·        However, the extensions of the labelling regime still focused on the composition of the final product, not upon the methods of production.

The evolution of EU policy making on GM crops and foods: some key issues.

·       Divisions within the European Commission as well as amongst member states and within member states between ministries.


·       Epistemic tensions : molecular biology v ecology


·       Process v product – one key one door – was one consequence of this attempted redirection under the Commission after the passage of  90/220. However, it has been a mixed regulatory approach, in fact. Vertical and horizontal.


·       Promotion v regulation.


·         Underlying questions of legitimacy for the European Project. Under Delors’ international economic competitiveness was a key dimension to underpinning the legitimacy of the EU.

Under Santer, and now Prodi, legitimacy seen also in terms of public health of the consumer and food safety.


·       Nature of the EU – multi-level governance. Both national interest/dimension and EU as a polity within itself, also.   

See this dual identity in the revision of deliberate release.

Forthcoming reforms:

·       The European Commission has announced that systems of complete traceability of foodstuffs to be one of the key principles of EU food law and food safety


·       Regulations for GM animal feed  (already seeing retailers seeking to set up non-GM animal feed chains for meat products). This has important ramifications for segregation of commodities imported. Also traceability through documentation of GM and non GM feed part of this proposal, and 220 revision.


·       GM free regulation – in wake of traceability. Discontinuity between this aim and operation of regulatory guidance on separation distances of crops in the field


·       Revision of seeds’ regulation to embrace GM seeds.


·       Broader impetus to reform of food production regimes under CAP and concept of multifunctional agriculture.


·       White Paper on the Precautionary Principle – link to more precautionary risk assessment criteria in 220 revision.


Can see make out some features emerging within this period of regulatory reform.

·       Diversity of  local biodiversity and agricultural systems – no longer seek to make Europe’s agri-environment  homogeneous to mirror the internal market. Revision of 220, will allow member states more scope to assess important risk assessment dimensions according to particular ecosystem and agricultural features.

·       Precautionary risk assessment, fuller criteria

·       Traceability – but provides challenges

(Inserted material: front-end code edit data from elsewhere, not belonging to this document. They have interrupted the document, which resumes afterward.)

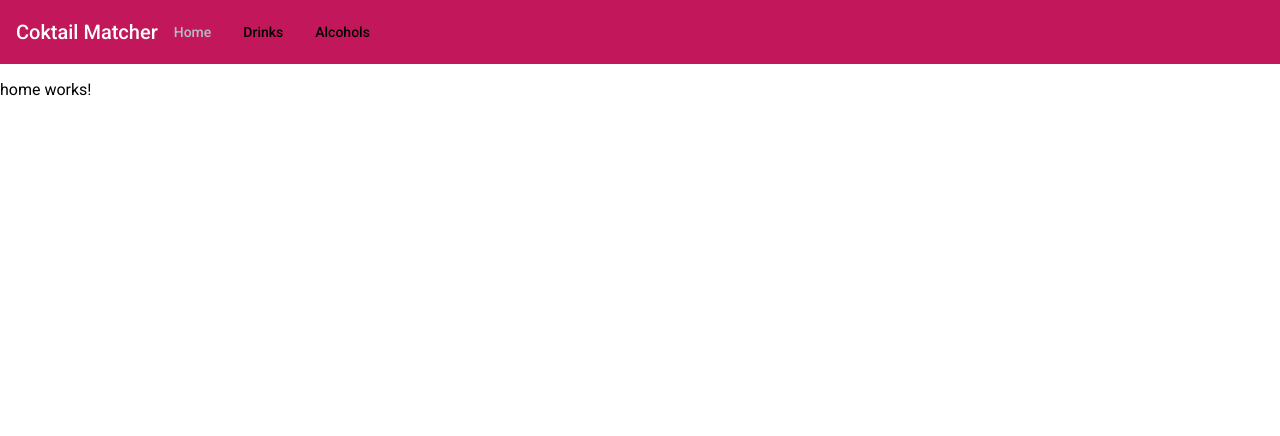
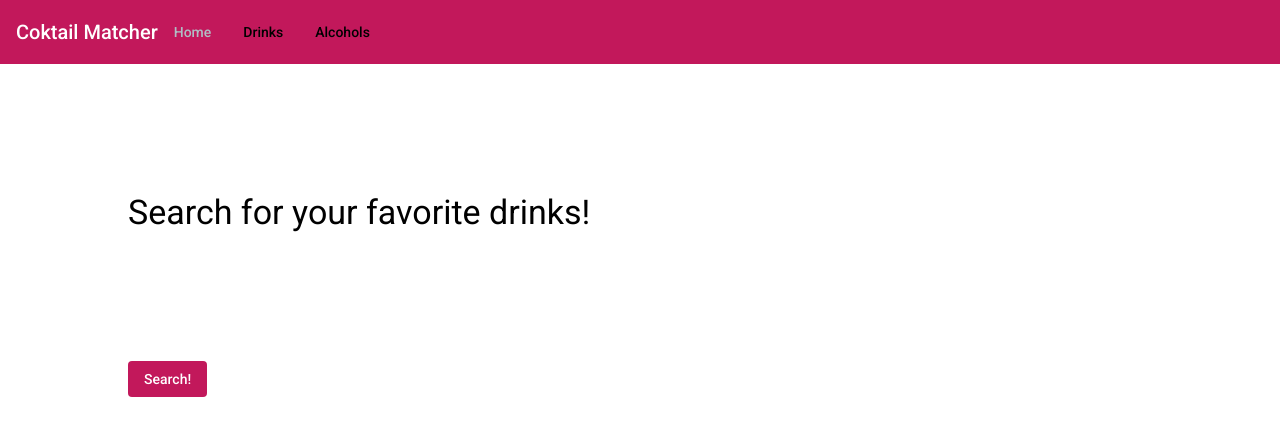
Before and after one commit to danielaahlin/EDAF90-project, an Angular app in the folder cocktail-matcher/: page /home in a window 1280 px wide. Shown: the top 436 px of the page. Built offline with nearby package versions, Linux system fonts and the light colour scheme.

Commit message:
First draft of search interface

```diff
--- a/cocktail-matcher/src/app/home/home.component.css
+++ b/cocktail-matcher/src/app/home/home.component.css
@@ -0,0 +1,3 @@
+.root {
+  padding: 128px;
+}
--- a/cocktail-matcher/src/app/home/home.component.html
+++ b/cocktail-matcher/src/app/home/home.component.html
@@ -1 +1,4 @@
-<p>home works!</p>
+<div class="root">
+  <h1 class="mat-display-1">Search for your favorite drinks!</h1>
+  <app-search></app-search>
+</div>
--- /dev/null
+++ b/cocktail-matcher/src/app/search/search.component.css
@@ -0,0 +1,6 @@
+.root {
+  width: 100%
+}
+.search {
+  width: 100%
+}
--- /dev/null
+++ b/cocktail-matcher/src/app/search/search.component.html
@@ -0,0 +1,14 @@
+<div class="root">
+  <mat-form-field class="search">
+    <mat-chip-list #chipList aria-label="Search tag selection">
+      <mat-chip *ngFor="let tag of tags" [selectable]="selectable" [removable]="removable" (removed)="remove(tag)">
+        {{tag.name}}
+        <mat-icon matChipRemove *ngIf="removable">cancel</mat-icon>
+      </mat-chip>
+      <input placeholder="Enter search tags" [matChipInputFor]="chipList"
+        [matChipInputSeparatorKeyCodes]="separatorKeysCodes" [matChipInputAddOnBlur]="addOnBlur"
+        (matChipInputTokenEnd)="add($event)">
+    </mat-chip-list>
+  </mat-form-field>
+  <button mat-flat-button color="primary">Search!</button>
+</div>
--- /dev/null
+++ b/cocktail-matcher/src/app/search/search.component.ts
@@ -0,0 +1,50 @@
+import { ApiService } from "../api/api.service";
+import { Component, OnInit } from '@angular/core';
+import {COMMA, ENTER} from '@angular/cdk/keycodes';
+import {MatChipInputEvent} from '@angular/material/chips';
+
+export interface Tag {
+  name: string;
+}
+
+@Component({
+  selector: 'app-search',
+  templateUrl: './search.component.html',
+  styleUrls: ['./search.component.css'],
+})
+export class SearchComponent implements OnInit {
+
+  visible = true;
+  selectable = true;
+  removable = true;
+  addOnBlur = true;
+  readonly separatorKeysCodes: number[] = [ENTER, COMMA];
+  tags: Tag[] = [];
+
+  add(event: MatChipInputEvent): void {
+    const { input, value } = event;
+
+    if ((value || '').trim()) {
+      this.tags.push({name: value.trim()});
+    }
+
+    // Reset the input value
+    if (input) {
+      input.value = '';
+    }
+  }
+
+  remove(fruit: Tag): void {
+    const index = this.tags.indexOf(fruit);
+
+    if (index >= 0) {
+      this.tags.splice(index, 1);
+    }
+  }
+
+  constructor(private apiService: ApiService) { }
+
+  ngOnInit(): void {
+  }
+
+}
```
Also changed, not shown: cocktail-matcher/src/app/app.module.ts (+11 -2 lines), 1 other file (tests, documents, lock files or other folders).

·       Social criteria not yet explicit in risk assessment – would argue however they have in the past been explicit (eg BST) and often implicit.


·       Market led social assessment of the technology in Europe – is this satisfactory?

·       Public interest in food governance provided by private sector response to the public as consumers, only subsequently to public as citizens?

·       Raises questions of for democratic legitimacy in an era of multi level governance?